An expert in subjects relating to political violence, John Stevenson contributes to START’s Strategic Multilayer Assessment-funded projects as a lead investigator and senior researcher. His work combines foreign policy with assessments of global armed forces. A graduate of the University of Chicago and Dartmouth College, Stevenson also teaches a course on methodology and research analysis in START’s Graduate Certificate in Terrorism Analysis.
Aside from his work with START, Stevenson enjoys planning monthly seven-course meals for his friends, reading state and city budgets and writing opinion articles using concrete data for various news outlets such as Slate Magazine. He hopes to one day open his own seasonal restaurant, complete with “fancy cocktails.”
How did you hear about START?
I previously taught a class at the University of Chicago called “Blood, Boundaries, Beliefs: Religion and Violence.” For a lot of students, when they think about religion and violence, they think about terrorism as its most iconic form. START aims to make terrorism really boring in a good way, so I often had students download portions of the Global Terrorism Database (GTD) and use that to talk about violent events. So in general, I heard about START through its website. One day I was randomly clicking, looking for stuff on the GTD, and it turns out that there was a job opportunity.
What do you like more, teaching or conducting research?
Both are pleasurable and worthwhile pursuits, but they draw on very different skill sets. I enjoy the art of research more. Teaching helps me think about the critical ways to communicate what’s important about the topic to a non-specialist. I try to take that attitude into my research, especially into applied research like we do a lot of here at START. And even though I’ve met some success in teaching like research more because I enjoy the art of being a detective a little more than being an explainer-in-chief.
What’s your favorite research subject?
I enjoy exploring the types of violence that are used by states against populations in part because analysts seem to be rapidly using the language to evaluate the functions, forms and meanings of state violence. Sometimes state violence is seen as legitimate. For instance, one might argue that there are a lot of reasons that police should commit acts of violence to prevent crime – at least in theory. Sometimes state violence is seen as wrong: We might say invading another country is a type of violence we don’t support, except when we do under the banner of humanitarian intervention. When non-state actors use very similar kinds of violence to states, we tend discuss non-state actor violence as always already spectacular or bad. So much of my research interests aim to help me work through my confusion about why, if in general we think violence is bad, it matters who uses violence and how violence gets used.
You are a freelance data journalist. What do you do and what articles have you written?

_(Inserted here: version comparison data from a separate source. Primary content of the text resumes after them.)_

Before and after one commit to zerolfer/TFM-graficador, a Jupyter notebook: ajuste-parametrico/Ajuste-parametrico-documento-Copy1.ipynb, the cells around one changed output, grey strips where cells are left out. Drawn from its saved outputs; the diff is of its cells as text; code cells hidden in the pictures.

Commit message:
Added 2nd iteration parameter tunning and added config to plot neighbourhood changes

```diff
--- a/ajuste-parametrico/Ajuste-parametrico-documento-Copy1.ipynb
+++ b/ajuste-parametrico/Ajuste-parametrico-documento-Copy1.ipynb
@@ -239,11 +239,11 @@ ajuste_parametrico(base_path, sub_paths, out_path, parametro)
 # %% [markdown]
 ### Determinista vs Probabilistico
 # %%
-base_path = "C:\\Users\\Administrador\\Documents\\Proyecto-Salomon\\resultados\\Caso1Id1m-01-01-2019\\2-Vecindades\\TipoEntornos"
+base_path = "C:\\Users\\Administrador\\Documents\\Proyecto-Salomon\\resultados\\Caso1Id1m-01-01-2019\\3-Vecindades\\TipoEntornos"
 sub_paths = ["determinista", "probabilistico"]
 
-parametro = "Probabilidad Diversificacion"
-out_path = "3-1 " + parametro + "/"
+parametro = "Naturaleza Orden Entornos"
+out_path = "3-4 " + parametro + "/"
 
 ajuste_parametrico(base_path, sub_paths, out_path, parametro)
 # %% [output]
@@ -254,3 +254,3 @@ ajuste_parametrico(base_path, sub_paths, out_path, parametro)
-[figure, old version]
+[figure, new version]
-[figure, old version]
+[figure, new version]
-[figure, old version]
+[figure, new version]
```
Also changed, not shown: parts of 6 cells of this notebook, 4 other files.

I use data to say “let’s look again at a problem of what we think we know.” There’s the old adage that I used to teach in my classes: The most dangerous form of knowledge is the stuff that ‘we know that ain’t so’ and so we must be open to un-learning stuff that is less veridical than we may believe.
I’ve published two opinion pieces so far. One article emerged out of the last chapter of my dissertation and is on how the United States should not call a cease-fire in South Sudan in 2013 because it will increase violence in the country. It turns out I was right.
The second article had data that made a controversial point. After the killings of two police officers in New York late last year, people said that police officers were in danger and that we should be deferential to their point of view in handling crime and suspects. I crunched the numbers using data from the Bureau of Labor Statistics to argue that not only are police officers relatively safe now compared to the most dangerous time to be a police officer, which was the 1970s, but also that the most dangerous jobs, measuring danger in terms of rates of death, were actually grounds-keeping and logging. This is not to say that we should totally discount the views of public servants who are first-responders about the nature of their job, but just to highlight that we can use data to evaluate basically anything, including our own assumptions, which can change the way we assign value and meaning to our lives.
What do you do with your free time?
I have too many hobbies—Bill [Braniff] once good-naturedly joked that I should aim to be less interesting-- but there are two things that occupy most of time.
The first involves reading state and city budgets and watching how they structure their public debt. Everybody knows that we should not spend more than take in, but there are all these things that everybody wants that are often bought on credit and we have to service the debt from purchasing things on credit. So how do we pay for spending that we already authorized in the context of our desire to consume now and not pay taxes? It’s interesting how public officials have that conversation. Everybody knows how to stop spending their own money, but how do they stop spending someone else’s money? It’s tough and it’s tricky, and I find that fascinating. Budgets are also interesting ways to tell stories about different places.
Beyond that, I enjoy cooking a lot. I’m mostly known among my friends for my extravagant dinners. Once a month, on a Sunday, I host 4-5 people in my apartment for one of my spectacular seven-course meals, which usually combines some sort of fusion food. If I didn’t become a researcher, I would’ve become a chef. Once I become wealthy, and I’m still trying to figure out how to do that, I will turn this leisure activity into business. My idea is to have a restaurant that will appropriately be yuppie and seasonal, and have obscure alcohol and fancy cocktails.